### Exercise requirements
If a line below contains the word "background", count it. Please give the total and nothing else.

### Records for this exercise
.....

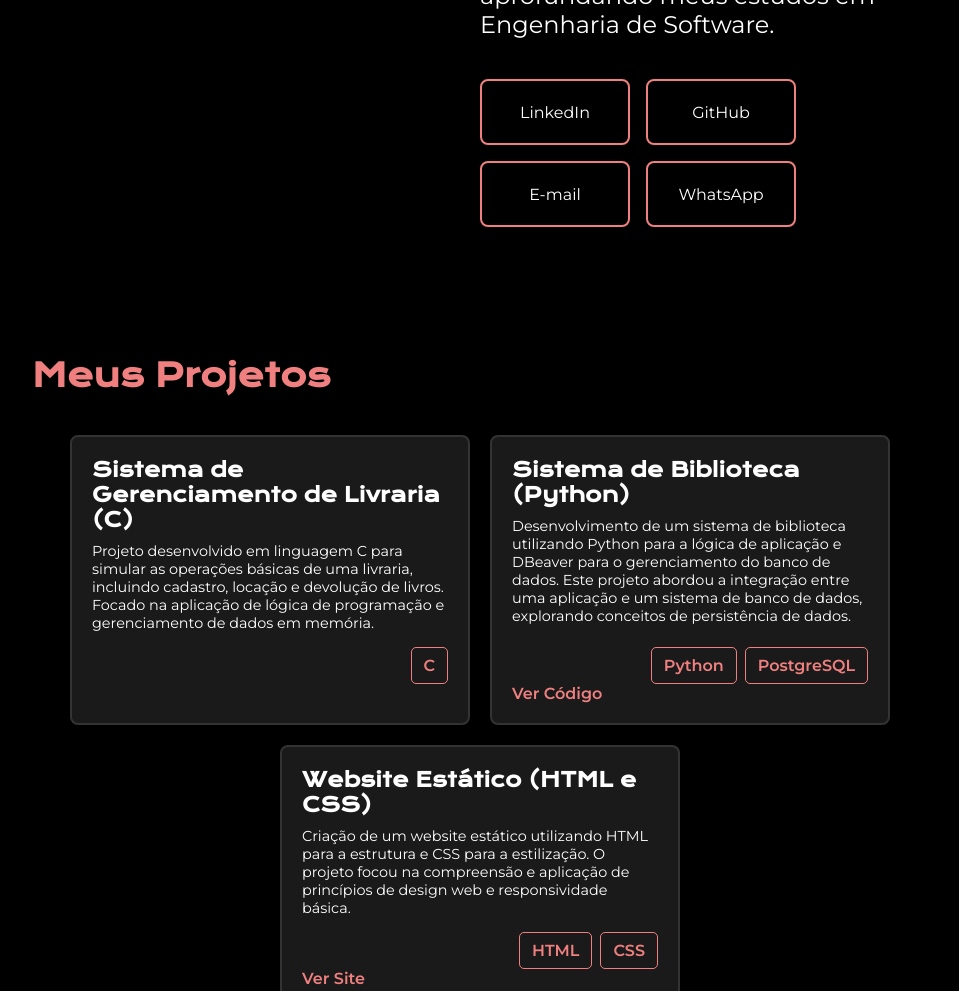
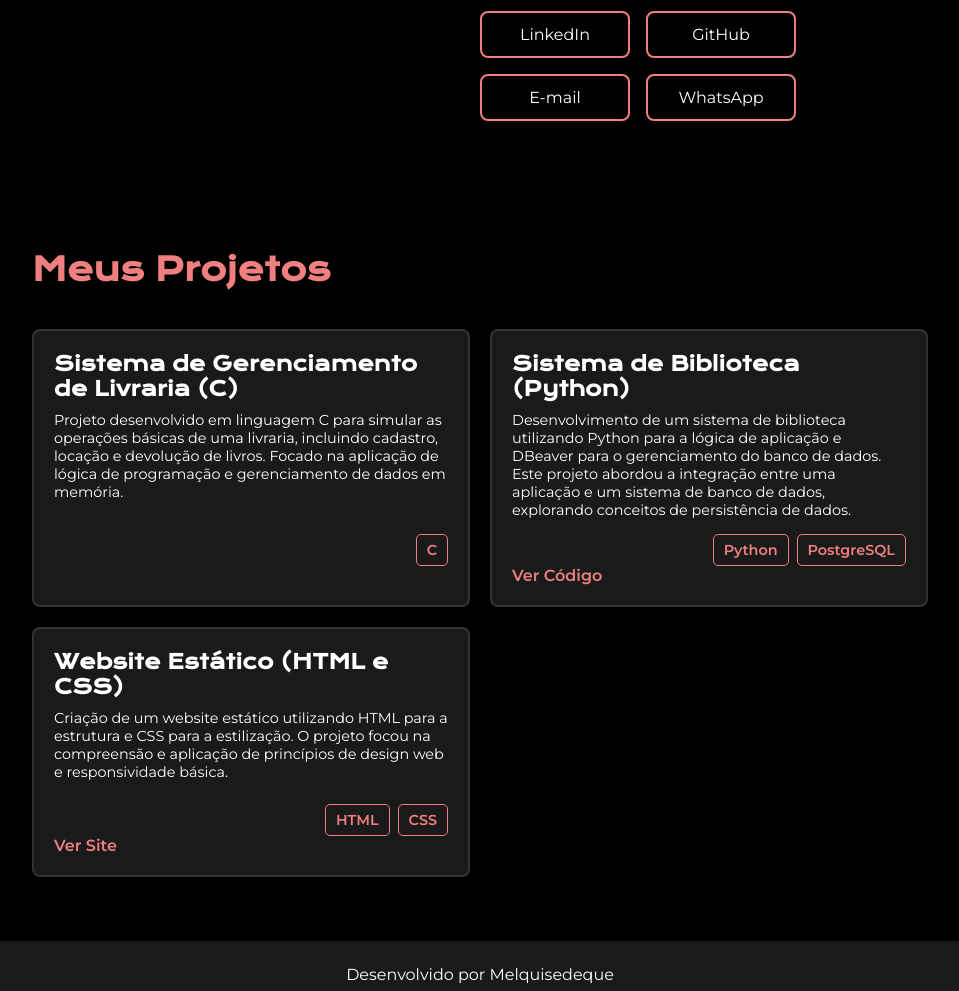
Before and after one commit to Deic1da/Deic1da.github.io, a plain HTML site: page index.html in a window 1280 px wide. Shown: the part 651-1642 px from the top of the page, without its empty margins (160-1119 px from the left). Drawn offline with nearby package versions, Linux system fonts and the light colour scheme.

Commit message:
melhorias nas tecnologias

```diff
--- a/style.css
+++ b/style.css
@@ -1,20 +1,37 @@
 /* Importação de fonte do Google Fonts */
 @import url('https://fonts.googleapis.com/css2?family=Montserrat:wght@400;600&family=Krona+One&display=swap');
 
-/* Reset básico para remover estilos padrão do navegador */
+/* Reset básico */
 * {
     margin: 0;
     padding: 0;
     box-sizing: border-box;
 }
 
+html {
+    scroll-behavior: smooth; /* Scroll suave */
+}
+
 body {
-    background-color: #000000; /* Preto - Cor de fundo principal */
-    color: #FFFFFF; /* Branco - Cor do texto principal */
+    background-color: #000;
+    color: #fff;
     font-family: 'Montserrat', sans-serif;
 }
 
-/* Estilos da seção principal */
+/* Animação base */
+.fade-in {
+    opacity: 0;
+    transform: translateY(20px);
+    animation: fadeInUp 1s forwards;
+}
+@keyframes fadeInUp {
+    to {
+        opacity: 1;
+        transform: translateY(0);
+    }
+}
+
+/* Seção principal */
 .apresentacao {
     padding: 5% 15%;
     display: flex;
@@ -33,40 +50,39 @@ body {
 .apresentacao__conteudo__titulo {
     font-family: 'Krona One', sans-serif;
     font-size: 2.25rem;
-    color: #F08080; /* Rosa Claro - Cor de destaque */
+    color: #F08080;
 }
 
 .apresentacao__conteudo__texto {
-    font-size: 1.5rem;
+    font-size: 1.2rem;
+    line-height: 1.6;
 }
 
-/* Estilos para os botões de link (LinkedIn, GitHub, etc.) */
 .apresentacao__links {
     display: flex;
-    flex-wrap: wrap; /* Permite que os botões quebrem a linha */
+    flex-wrap: wrap;
     gap: 16px;
-    justify-content: flex-start; /* Alinha os botões à esquerda */
+    justify-content: flex-start;
 }
 
 .apresentacao__links__navegacao {
     display: block;
-    width: 150px; /* Diminui a largura dos botões */
+    width: 150px;
     text-align: center;
-    border: 2px solid #F08080; /* Rosa Claro - Cor de destaque */
+    border: 2px solid #F08080;
     border-radius: 8px;
-    padding: 21.5px 0;
+    padding: 12px 0;
     text-decoration: none;
-    color: #FFFFFF;
-    font-family: 'Montserrat', sans-serif;
-    font-size: 1rem; /* Diminui o tamanho da fonte */
-    transition: background-color 0.3s;
+    color: #fff;
+    font-size: 1rem;
+    transition: 0.3s;
+}
+.apresentacao__links__navegacao:hover {
+    background-color: #F08080;
+    color: #000;
 }
 
-.apresentacao__links__navegacao:hover {
-    background-color: #333333; /* Cinza escuro no hover */
-}
-
-/* Nova seção para a imagem e tecnologias */
+/* Imagem e tecnologias */
 .apresentacao__imagem__tecnologias {
     width: 40%;
     display: flex;
@@ -78,59 +94,65 @@ body {
 .apresentacao__imagem {
     width: 250px;
     height: 250px;
-    border-radius: 50%; /* Torna a imagem redonda */
+    border-radius: 50%;
     object-fit: cover;
-    border: 3px solid #F08080; /* Adiciona uma borda rosa para destaque */
+    border: 3px solid #F08080;
+    transition: 0.3s;
+}
+.apresentacao__imagem:hover {
+    box-shadow: 0 0 15px #F08080;
 }
 
-/* Estilos para as tags de tecnologia */
+/* Tags */
 .tecnologias-lista {
     display: flex;
     flex-wrap: wrap;
     gap: 10px;
-    justify-content: center; /* Centraliza as tags */
+    justify-content: center;
 }
-
 .tecnologia-tag {
     background-color: #1a1a1a;
-    color: #F08080; /* Rosa Claro - Cor de destaque */
-    border: 1px solid #F08080; /* Rosa Claro para a borda */
+    color: #F08080;
+    border: 1px solid #F08080;
     border-radius: 5px;
-    padding: 8px 12px;
-    font-size: 1rem;
+    padding: 6px 10px;
+    font-size: 0.9rem;
     font-weight: 600;
 }
 
-/* Estilos para as seções */
+/* Projetos */
 .secao__projetos {
     padding: 5% 15%;
 }
-
 .secao__titulo {
     font-family: 'Krona One', sans-serif;
     font-size: 2rem;
-    color: #F08080; /* Rosa Claro - Cor de destaque */
+    color: #F08080;
     margin-bottom: 40px;
 }
 
 .projetos__lista {
-    display: flex;
-    flex-wrap: wrap;
+    display: grid;
+    grid-template-columns: repeat(auto-fit, minmax(300px, 1fr));
     gap: 20px;
-    justify-content: center;
 }
 
 .projeto__card {
-    background-color: #1a1a1a; /* Cinza escuro para o fundo dos cards */
-    border: 2px solid #333333; /* Cinza escuro para a borda dos cards */
+    background-color: #1a1a1a;
+    border: 2px solid #333;
     border-radius: 8px;
     padding: 20px;
-    width: 400px; /* Aumenta a largura dos cards */
-    min-height: 250px; /* Define uma altura mínima para manter o alinhamento */
+    min-height: 250px;
     box-shadow: 0 4px 8px rgba(0,0,0,0.5);
     display: flex;
     flex-direction: column;
     justify-content: space-between;
+    transition: 0.3s;
+}
+.projeto__card:hover {
+    transform: translateY(-8px);
+    border-color: #F08080;
+    box-shadow: 0 0 15px rgba(240, 128, 128, 0.4);
 }
 
 .projeto__card h3 {
@@ -138,38 +160,34 @@ body {
     font-size: 1.25rem;
     margin-bottom: 10px;
 }
-
 .projeto__card p {
-    font-size: 0.9rem; /* Tamanho da fonte menor */
+    font-size: 0.9rem;
     margin-bottom: 15px;
 }
-
 .projeto__card a {
-    color: #F08080; /* Rosa Claro - Cor de destaque */
+    color: #F08080;
     text-decoration: none;
     font-weight: bold;
-    transition: color 0.3s;
+    transition: 0.3s;
+}
+.projeto__card a:hover {
+    color: #fff;
 }
 
-.projeto__card a:hover {
-    color: #FFFFFF; /* Branco no hover */
-}
-
-/* Nova classe para as tags de tecnologia em cada card de projeto */
+/* Tags nos projetos */
 .tecnologias-projeto {
     display: flex;
     flex-wrap: wrap;
     gap: 8px;
-    justify-content: flex-end; /* Alinha os itens à direita */
-    margin-top: auto; /* Empurra o contêiner para a parte inferior do card */
+    justify-content: flex-end;
+    margin-top: auto;
 }
 
-/* Estilos do rodapé */
+/* Rodapé */
 .rodape {
-    background-color: #1a1a1a; /* Cinza escuro para o rodapé */
-    color: #FFFFFF; /* Branco para o texto do rodapé */
+    background-color: #1a1a1a;
+    color: #fff;
     padding: 24px;
     text-align: center;
     font-size: 1rem;
-    font-weight: 400;
 }
```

.....

### Solution for this task
10